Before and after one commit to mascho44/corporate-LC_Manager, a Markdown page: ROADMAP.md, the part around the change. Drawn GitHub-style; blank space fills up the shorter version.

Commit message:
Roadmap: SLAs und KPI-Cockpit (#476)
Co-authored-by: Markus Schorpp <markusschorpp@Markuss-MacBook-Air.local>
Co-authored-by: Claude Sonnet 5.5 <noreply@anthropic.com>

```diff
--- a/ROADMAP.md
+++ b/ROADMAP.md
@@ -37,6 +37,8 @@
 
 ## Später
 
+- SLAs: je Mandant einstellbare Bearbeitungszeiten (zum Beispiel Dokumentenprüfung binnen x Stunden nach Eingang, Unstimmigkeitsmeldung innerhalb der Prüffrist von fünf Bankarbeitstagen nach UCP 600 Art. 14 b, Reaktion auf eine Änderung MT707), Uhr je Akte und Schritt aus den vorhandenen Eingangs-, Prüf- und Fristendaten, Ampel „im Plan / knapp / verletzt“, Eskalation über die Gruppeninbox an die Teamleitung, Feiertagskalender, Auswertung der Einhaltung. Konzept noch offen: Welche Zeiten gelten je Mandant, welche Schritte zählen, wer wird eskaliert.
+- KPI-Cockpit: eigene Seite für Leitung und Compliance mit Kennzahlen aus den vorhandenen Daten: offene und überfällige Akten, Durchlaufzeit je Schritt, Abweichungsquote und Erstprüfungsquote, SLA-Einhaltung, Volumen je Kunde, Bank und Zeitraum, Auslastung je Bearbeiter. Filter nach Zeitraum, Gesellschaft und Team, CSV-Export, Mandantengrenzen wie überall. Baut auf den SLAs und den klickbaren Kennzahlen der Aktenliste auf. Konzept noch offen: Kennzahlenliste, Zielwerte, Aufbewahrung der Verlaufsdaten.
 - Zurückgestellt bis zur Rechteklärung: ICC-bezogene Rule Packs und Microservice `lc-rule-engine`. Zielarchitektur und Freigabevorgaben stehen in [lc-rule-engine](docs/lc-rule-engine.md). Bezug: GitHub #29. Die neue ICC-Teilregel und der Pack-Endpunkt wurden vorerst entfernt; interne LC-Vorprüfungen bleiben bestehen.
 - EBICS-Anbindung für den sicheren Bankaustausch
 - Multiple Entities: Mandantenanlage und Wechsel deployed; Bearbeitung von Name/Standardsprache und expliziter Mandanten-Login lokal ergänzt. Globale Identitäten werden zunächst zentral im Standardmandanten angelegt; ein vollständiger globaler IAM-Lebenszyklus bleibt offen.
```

THE PROBLEM: Your reply should repeat the entries above in full, with every character intact.

RESULT FOR THIS TASK:
Before and after one commit to mascho44/corporate-LC_Manager, a Markdown page: ROADMAP.md, the part around the change. Drawn GitHub-style; blank space fills up the shorter version.

Commit message:
Roadmap: SLAs und KPI-Cockpit (#476)
Co-authored-by: Markus Schorpp <markusschorpp@Markuss-MacBook-Air.local>
Co-authored-by: Claude Sonnet 5.5 <noreply@anthropic.com>

```diff
--- a/ROADMAP.md
+++ b/ROADMAP.md
@@ -37,6 +37,8 @@
 
 ## Später
 
+- SLAs: je Mandant einstellbare Bearbeitungszeiten (zum Beispiel Dokumentenprüfung binnen x Stunden nach Eingang, Unstimmigkeitsmeldung innerhalb der Prüffrist von fünf Bankarbeitstagen nach UCP 600 Art. 14 b, Reaktion auf eine Änderung MT707), Uhr je Akte und Schritt aus den vorhandenen Eingangs-, Prüf- und Fristendaten, Ampel „im Plan / knapp / verletzt“, Eskalation über die Gruppeninbox an die Teamleitung, Feiertagskalender, Auswertung der Einhaltung. Konzept noch offen: Welche Zeiten gelten je Mandant, welche Schritte zählen, wer wird eskaliert.
+- KPI-Cockpit: eigene Seite für Leitung und Compliance mit Kennzahlen aus den vorhandenen Daten: offene und überfällige Akten, Durchlaufzeit je Schritt, Abweichungsquote und Erstprüfungsquote, SLA-Einhaltung, Volumen je Kunde, Bank und Zeitraum, Auslastung je Bearbeiter. Filter nach Zeitraum, Gesellschaft und Team, CSV-Export, Mandantengrenzen wie überall. Baut auf den SLAs und den klickbaren Kennzahlen der Aktenliste auf. Konzept noch offen: Kennzahlenliste, Zielwerte, Aufbewahrung der Verlaufsdaten.
 - Zurückgestellt bis zur Rechteklärung: ICC-bezogene Rule Packs und Microservice `lc-rule-engine`. Zielarchitektur und Freigabevorgaben stehen in [lc-rule-engine](docs/lc-rule-engine.md). Bezug: GitHub #29. Die neue ICC-Teilregel und der Pack-Endpunkt wurden vorerst entfernt; interne LC-Vorprüfungen bleiben bestehen.
 - EBICS-Anbindung für den sicheren Bankaustausch
 - Multiple Entities: Mandantenanlage und Wechsel deployed; Bearbeitung von Name/Standardsprache und expliziter Mandanten-Login lokal ergänzt. Globale Identitäten werden zunächst zentral im Standardmandanten angelegt; ein vollständiger globaler IAM-Lebenszyklus bleibt offen.
```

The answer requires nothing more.